A Time for Remembrance
Location: Memorial Church
This month, we commemorate the 400th anniversary of a somber event that causes us to confront the difficult and complex history of Jamestown. On March 22, 1622, the English settlers awoke confident in the peace they had enjoyed with the Powhatan people since the marriage of John Rolfe and Pocahontas eight years earlier. They had established families and increased the number of English colonists exponentially. To the English, there was a league of “peace and amity” between themselves and the native peoples of Virginia, a peace that Chief Opechancanough claimed would hold as the “sky should sooner fall.”
Yet that morning, the sky fell. Opechancanough had instructed bands of Powhatan warriors from among the core tribes to strike English settlements from the coast to the falls of the James River. Nearly one-quarter of the English colony was killed in a single day. The college, lands, and ironworks were destroyed and never rebuilt. The English cried “massacre” and felt betrayed by their former allies. But from the Powhatan perspective, this attack was a final attempt to drive English invaders from their lands. They saw the ever-expanding English colony as a threat to their hunting grounds, their religion, and their culture. Opechancanough was striking back against a colonial power that threatened his people’s existence.

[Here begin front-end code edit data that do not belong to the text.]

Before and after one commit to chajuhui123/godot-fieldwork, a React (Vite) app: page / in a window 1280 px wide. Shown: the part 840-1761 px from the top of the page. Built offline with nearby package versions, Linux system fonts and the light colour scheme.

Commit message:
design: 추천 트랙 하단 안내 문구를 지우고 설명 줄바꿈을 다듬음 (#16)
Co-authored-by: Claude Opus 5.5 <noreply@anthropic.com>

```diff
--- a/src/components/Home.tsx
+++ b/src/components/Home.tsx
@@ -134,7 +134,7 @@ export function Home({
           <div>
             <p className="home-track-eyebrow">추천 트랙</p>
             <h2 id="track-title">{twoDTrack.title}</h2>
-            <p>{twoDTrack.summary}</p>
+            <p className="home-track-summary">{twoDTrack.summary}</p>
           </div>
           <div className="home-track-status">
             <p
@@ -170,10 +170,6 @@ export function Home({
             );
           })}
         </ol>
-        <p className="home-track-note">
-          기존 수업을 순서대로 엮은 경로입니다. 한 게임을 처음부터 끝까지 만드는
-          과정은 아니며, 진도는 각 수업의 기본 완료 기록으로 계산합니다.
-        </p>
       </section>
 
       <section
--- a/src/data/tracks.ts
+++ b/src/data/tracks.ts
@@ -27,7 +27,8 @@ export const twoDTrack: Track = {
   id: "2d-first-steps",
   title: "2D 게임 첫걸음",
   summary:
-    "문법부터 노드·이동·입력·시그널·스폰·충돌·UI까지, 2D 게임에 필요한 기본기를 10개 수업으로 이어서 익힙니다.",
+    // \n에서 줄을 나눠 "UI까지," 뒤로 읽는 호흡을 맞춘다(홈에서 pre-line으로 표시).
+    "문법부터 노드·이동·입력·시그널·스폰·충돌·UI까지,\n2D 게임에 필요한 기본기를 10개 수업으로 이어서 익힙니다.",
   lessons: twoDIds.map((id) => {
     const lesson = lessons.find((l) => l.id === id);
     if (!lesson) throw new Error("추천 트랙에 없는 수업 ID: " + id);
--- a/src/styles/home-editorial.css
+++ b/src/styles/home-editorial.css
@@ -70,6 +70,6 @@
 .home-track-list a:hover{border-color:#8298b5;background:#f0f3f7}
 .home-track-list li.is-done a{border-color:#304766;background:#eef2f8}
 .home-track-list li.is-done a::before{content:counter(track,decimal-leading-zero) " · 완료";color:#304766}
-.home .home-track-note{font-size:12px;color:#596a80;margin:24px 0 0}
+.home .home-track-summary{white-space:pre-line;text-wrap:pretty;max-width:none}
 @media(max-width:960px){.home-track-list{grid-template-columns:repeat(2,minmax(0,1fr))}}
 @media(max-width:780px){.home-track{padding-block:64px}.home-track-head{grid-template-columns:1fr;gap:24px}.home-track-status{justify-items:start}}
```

Through archaeology, exhibitions, tours, and lectures, we will use this anniversary to reflect upon the long series of events that led to this conflict – to understand its roots and indeed the roots of all conflict between cultures and peoples that persist to this day. Please join us on Tuesday, March 22, 2022, for A Time for Remembrance, a respectful program in commemoration of these events, beginning at 12 noon at the Memorial Church.
Free with paid admission to Historic Jamestowne.